◆ **Brief**
Only the lines with the string "import" are needed; return each of them from the entries below.

◆ **Material shown**
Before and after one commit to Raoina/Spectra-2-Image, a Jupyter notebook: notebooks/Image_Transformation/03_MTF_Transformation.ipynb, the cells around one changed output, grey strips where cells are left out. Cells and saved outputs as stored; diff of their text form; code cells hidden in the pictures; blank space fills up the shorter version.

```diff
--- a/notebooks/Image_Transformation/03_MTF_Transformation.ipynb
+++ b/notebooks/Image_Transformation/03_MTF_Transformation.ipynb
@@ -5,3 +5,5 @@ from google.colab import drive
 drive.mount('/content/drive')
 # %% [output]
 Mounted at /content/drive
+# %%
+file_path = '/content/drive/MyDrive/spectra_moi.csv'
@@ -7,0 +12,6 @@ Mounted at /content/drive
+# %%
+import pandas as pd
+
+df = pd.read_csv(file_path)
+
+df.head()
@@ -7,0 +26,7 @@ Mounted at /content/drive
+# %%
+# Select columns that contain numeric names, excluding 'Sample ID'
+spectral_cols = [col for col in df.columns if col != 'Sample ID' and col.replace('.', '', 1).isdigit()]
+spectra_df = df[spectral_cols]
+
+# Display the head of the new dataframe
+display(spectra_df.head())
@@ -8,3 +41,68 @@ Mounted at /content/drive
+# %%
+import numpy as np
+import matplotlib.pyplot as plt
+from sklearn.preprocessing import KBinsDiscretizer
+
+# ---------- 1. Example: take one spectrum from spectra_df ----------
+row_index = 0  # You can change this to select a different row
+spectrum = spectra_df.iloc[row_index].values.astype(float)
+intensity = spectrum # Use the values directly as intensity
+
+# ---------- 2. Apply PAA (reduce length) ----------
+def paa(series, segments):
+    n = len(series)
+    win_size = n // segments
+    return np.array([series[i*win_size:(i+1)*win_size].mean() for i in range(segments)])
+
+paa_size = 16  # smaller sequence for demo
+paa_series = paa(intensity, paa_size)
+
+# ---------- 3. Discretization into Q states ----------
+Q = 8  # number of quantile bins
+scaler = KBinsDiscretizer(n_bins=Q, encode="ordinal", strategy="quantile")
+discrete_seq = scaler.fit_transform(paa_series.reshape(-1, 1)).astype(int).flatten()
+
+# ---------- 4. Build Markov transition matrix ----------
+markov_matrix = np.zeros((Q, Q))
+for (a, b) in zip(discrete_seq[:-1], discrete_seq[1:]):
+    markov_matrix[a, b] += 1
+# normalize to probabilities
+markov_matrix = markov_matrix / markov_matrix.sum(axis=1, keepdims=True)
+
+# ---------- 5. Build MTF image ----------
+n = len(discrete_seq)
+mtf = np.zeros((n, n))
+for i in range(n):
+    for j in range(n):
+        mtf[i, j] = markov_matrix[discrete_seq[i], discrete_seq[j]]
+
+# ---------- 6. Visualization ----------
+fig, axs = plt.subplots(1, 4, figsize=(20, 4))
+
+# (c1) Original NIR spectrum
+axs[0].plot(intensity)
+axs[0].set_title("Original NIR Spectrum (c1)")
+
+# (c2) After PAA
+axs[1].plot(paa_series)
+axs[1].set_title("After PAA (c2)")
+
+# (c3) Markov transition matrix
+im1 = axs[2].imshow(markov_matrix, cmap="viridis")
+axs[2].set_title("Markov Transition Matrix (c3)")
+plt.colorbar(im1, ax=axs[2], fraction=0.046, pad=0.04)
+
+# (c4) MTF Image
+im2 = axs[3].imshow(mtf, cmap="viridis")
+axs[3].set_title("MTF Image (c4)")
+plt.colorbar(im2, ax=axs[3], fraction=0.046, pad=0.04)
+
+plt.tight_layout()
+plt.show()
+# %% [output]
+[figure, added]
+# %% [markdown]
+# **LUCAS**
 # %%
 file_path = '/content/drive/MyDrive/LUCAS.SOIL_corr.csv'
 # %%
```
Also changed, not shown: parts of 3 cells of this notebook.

◆ **Written answer**
@@ -5,3 +5,5 @@ from google.colab import drive
+import pandas as pd
+import numpy as np
+import matplotlib.pyplot as plt
+from sklearn.preprocessing import KBinsDiscretizer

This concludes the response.